Web interface edit records

++++++++++

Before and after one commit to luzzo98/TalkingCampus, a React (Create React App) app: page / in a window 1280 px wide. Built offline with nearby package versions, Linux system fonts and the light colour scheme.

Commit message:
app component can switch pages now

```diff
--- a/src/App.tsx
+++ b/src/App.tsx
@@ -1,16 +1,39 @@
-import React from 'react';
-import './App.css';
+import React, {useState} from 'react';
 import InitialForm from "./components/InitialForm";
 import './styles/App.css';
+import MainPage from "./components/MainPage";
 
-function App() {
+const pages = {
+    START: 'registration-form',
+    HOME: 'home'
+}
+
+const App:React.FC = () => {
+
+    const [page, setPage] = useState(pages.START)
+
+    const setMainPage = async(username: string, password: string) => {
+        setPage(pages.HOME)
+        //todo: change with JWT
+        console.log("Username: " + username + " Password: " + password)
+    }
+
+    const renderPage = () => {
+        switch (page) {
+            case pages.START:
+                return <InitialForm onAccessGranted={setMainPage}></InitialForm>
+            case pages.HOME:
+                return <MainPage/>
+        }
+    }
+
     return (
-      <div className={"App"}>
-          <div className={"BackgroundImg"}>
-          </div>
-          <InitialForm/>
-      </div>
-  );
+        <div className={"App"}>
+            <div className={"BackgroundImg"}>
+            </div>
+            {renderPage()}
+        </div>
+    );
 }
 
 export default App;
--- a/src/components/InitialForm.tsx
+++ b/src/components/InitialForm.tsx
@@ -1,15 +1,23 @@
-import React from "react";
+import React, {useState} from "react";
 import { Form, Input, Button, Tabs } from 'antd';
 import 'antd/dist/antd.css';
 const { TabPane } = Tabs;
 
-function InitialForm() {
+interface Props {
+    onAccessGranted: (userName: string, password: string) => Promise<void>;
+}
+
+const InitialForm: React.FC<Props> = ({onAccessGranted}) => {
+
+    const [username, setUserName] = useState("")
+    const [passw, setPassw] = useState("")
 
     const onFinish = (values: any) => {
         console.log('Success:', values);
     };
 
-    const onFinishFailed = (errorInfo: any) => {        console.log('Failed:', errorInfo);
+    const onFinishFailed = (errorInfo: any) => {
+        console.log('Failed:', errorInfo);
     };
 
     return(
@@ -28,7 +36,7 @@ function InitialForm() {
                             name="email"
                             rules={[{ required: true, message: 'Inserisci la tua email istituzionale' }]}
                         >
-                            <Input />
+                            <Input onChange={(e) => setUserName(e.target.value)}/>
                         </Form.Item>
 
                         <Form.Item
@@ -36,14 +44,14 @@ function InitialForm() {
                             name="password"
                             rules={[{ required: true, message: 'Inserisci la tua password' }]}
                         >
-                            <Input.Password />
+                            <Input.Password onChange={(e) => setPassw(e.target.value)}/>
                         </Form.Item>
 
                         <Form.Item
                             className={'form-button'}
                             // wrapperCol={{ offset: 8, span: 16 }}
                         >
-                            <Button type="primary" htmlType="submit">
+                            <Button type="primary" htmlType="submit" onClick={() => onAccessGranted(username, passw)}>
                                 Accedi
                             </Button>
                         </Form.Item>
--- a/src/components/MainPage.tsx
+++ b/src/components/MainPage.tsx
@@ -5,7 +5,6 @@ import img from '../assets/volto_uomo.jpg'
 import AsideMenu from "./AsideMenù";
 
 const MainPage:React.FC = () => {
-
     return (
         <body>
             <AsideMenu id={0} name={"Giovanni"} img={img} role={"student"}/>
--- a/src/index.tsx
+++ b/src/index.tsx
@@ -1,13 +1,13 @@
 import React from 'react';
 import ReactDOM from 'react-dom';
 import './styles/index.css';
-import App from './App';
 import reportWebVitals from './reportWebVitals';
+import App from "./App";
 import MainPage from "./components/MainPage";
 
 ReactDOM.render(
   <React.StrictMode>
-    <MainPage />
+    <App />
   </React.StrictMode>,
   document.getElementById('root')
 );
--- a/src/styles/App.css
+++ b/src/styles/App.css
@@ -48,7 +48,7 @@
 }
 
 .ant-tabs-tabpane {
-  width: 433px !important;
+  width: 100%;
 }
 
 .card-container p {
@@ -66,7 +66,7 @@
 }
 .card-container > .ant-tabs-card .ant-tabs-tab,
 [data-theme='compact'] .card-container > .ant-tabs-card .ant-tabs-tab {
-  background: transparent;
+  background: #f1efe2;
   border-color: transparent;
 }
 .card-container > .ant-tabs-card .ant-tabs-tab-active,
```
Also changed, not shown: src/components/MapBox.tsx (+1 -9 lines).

++++++++++

• [Required action]
The answer must consist of every line from the entries above that contains "function".

• [The answer]
-function App() {
-function InitialForm() {
@@ -28,7 +36,7 @@ function InitialForm() {
@@ -36,14 +44,14 @@ function InitialForm() {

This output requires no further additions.